Public health officials in western Finland say that no new cases of measles have been found since a child was diagnosed with the highly contagious illness in late November in the small town of Larsmo. Some patients have been tested for suspected cases, but the health centre in neighbouring Jakobstad says that there are no strong suspicions of new cases.
However they warn that more cases are still possible, as the child had been in contact with many other people before being diagnosed on 29 November, and measles can have an incubation period of up to 21 days.
The pre-school child contracted the virus while on a family trip to the Middle East, where there is an ongoing measles epidemic.
Authorities were concerned that an epidemic could break out in Larsmo, where only about three quarters of small children have received the measles vaccine. The corresponding figure elsewhere in Finland is over 90 percent.
According to the World Health Organisation (WHO), at least 93-95 percent of a population must be vaccinated to establish so-called herd immunity against measles. The illness can be fatal, especially to those with poor general immunity due to other serious illnesses.
"Laestadian community does not generally oppose vaccinations"
Larsmo is a mostly Swedish-speaking municipality of some 5,000 people, many of them members of fundamentalist religious communities. The child who fell ill is from a conservative Laestadian Lutheran family and had visited a prayer room where other unvaccinated children were present before being diagnosed.
Local paediatric nurse Katarina Palo tells Yle that the Finnish Laestadian community does not generally oppose vaccinations, but that peer pressure had built up in the area spurred by the writings of an anti-vaccination blogger.
Measles epidemics were common in Finland through the 1960s, breaking out every five to seven years, but the illness has been virtually eliminated in the country since 1970.
This year has seen a resurgence of the virus in Europe. The WHO says that a record 41,000 people were infected in the first half of the year, with 37 deaths. That is up from just over 5,000 cases just two years ago. The WHO attributes the explosion to lower numbers of people being vaccinated.

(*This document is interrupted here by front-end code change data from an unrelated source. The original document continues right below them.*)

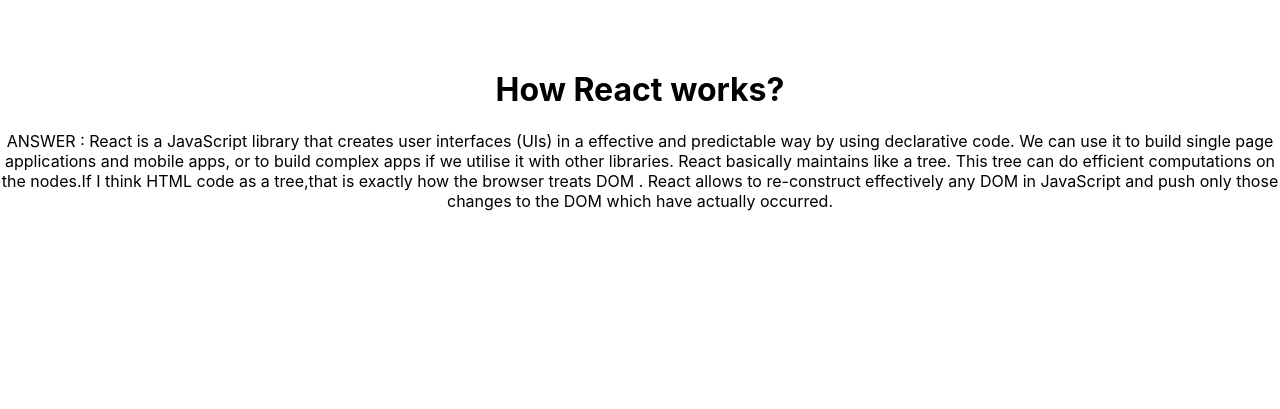
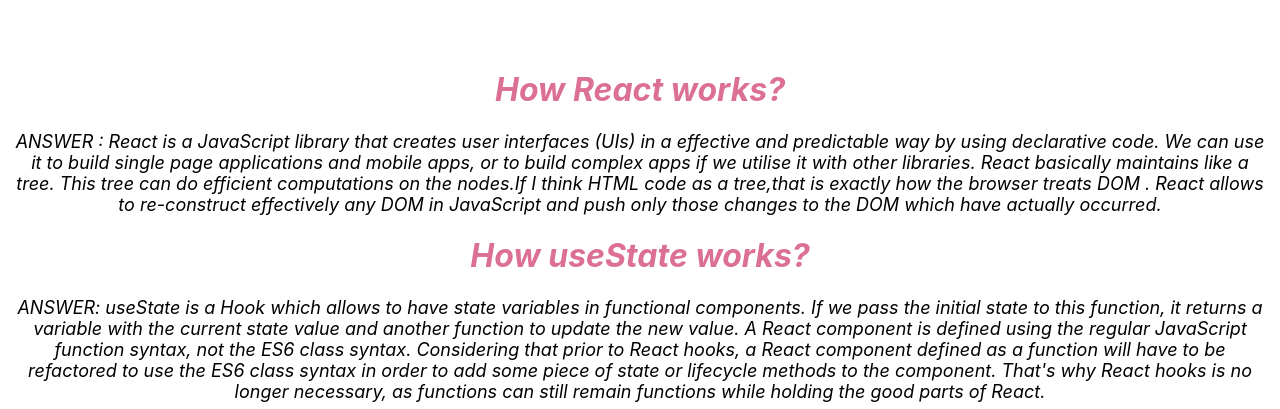
Before and after one commit to Tasmia-Ishika/Fashion---Fit-A-8, a React (Create React App) app: page / in a window 1280 px wide. Shown: the part 2731-3140 px from the top of the page. Before the commit the page ends 2958 px from the top, so only its background shows below. Built offline with nearby package versions, Linux system fonts and the light colour scheme.

Commit message:
fifth commit

```diff
--- a/src/App.css
+++ b/src/App.css
@@ -27,7 +27,17 @@
 .App-link {
   color: #61dafb;
 }
-.writings
+.question{
+  color: palevioletred;
+  font-size: xx-large;
+  font-weight: 700;
+  font-style: italic;
+}
+.answer{
+  font-size: large;
+  font-style: oblique;
+  margin: 10px;
+}
 
 
 @keyframes App-logo-spin {
--- a/src/App.js
+++ b/src/App.js
@@ -10,10 +10,13 @@
       <Shop></Shop>
       <br />
       <div>
-        <h1 className='writings'>How React works?</h1>
-        <p>ANSWER : React is a JavaScript library that creates user interfaces (UIs) in a effective and predictable way by using declarative code. We can use it to build single page applications and mobile apps, or to build complex apps if we utilise it with other libraries.
+        <h1 className='question'>How React works?</h1>
+        <p className='answer'>ANSWER : React is a JavaScript library that creates user interfaces (UIs) in a effective and predictable way by using declarative code. We can use it to build single page applications and mobile apps, or to build complex apps if we utilise it with other libraries.
           React basically maintains like a tree. This tree can do efficient computations on the nodes.If I think HTML code as a tree,that is exactly how the browser treats DOM . React allows to re-construct effectively any DOM in JavaScript and push only those changes to the DOM which have actually occurred.
         </p>
+        <h1 className='question'>How useState works?</h1>
+
+        <p className='answer'>ANSWER: useState is a Hook which allows to have state variables in functional components. If we pass the initial state to this function, it returns a variable with the current state value and another function to update the new value. A React component is defined using the regular JavaScript function syntax, not the ES6 class syntax. Considering that prior to React hooks, a React component defined as a function will have to be refactored to use the ES6 class syntax in order to add some piece of state or lifecycle methods to the component. That's why React hooks is no longer necessary, as functions can still remain functions while holding the good parts of React.</p>
       </div>
     </div>
   );
--- a/src/components/Shop/Shop.js
+++ b/src/components/Shop/Shop.js
@@ -7,17 +7,19 @@
 const Shop = () => {
     const [products, setProducts] = useState([]);
     const [cart, setCart] = useState([]);
-    console.log(cart);
+    // console.log(cart);
 
     const handleAddToCart = (product) => {
         const newCart = [...cart, product];
         setCart(newCart);
-
     }
 
     // Choose any one button
-    const chooseItem = () => {
-        console.log('going to fuck')
+    const arrayLength = cart.length;
+    const pickRandomItem = () => {
+        const selectRandomly = Math.floor(Math.random() * (arrayLength));
+        const chooseItem = cart[selectRandomly]
+        console.log(chooseItem);
     }
 
     useEffect(() => {
@@ -43,11 +45,16 @@
                 <h4>Selected Items</h4>
                 <p>
                     {
-                        cart.map((item) => (<h3 key={item.id}><BsFillStarFill></BsFillStarFill> <img id='img-length' src={item.img} alt=""/> {item.name}</h3>))}
+                        cart.map((item) => (<h3 key={item.id}><BsFillStarFill></BsFillStarFill> <img id='img-length' src={item.img} alt="" /> {item.name}</h3>))
+                    }
                 </p>
 
                 <div>
-                    <p><button onClick={() => chooseItem()}>Pick One</button></p>
+                    <p><button onClick={() => pickRandomItem()}>Pick One</button>
+                    {
+
+                    }
+                    </p>
                     <p> <button>Reset</button></p>
                 </div>
 
```
Also changed, not shown: src/utilities/calculation.js (deleted, +0 -12 lines), src/components/utilities/random.js (added).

There was news last week of another measles infection in an adult in southern Finland's city of Espoo. According to city health officials, the individual contracted the disease while on a trip to Asia and received the vaccine during childhood, which reduces the risk of infecting others.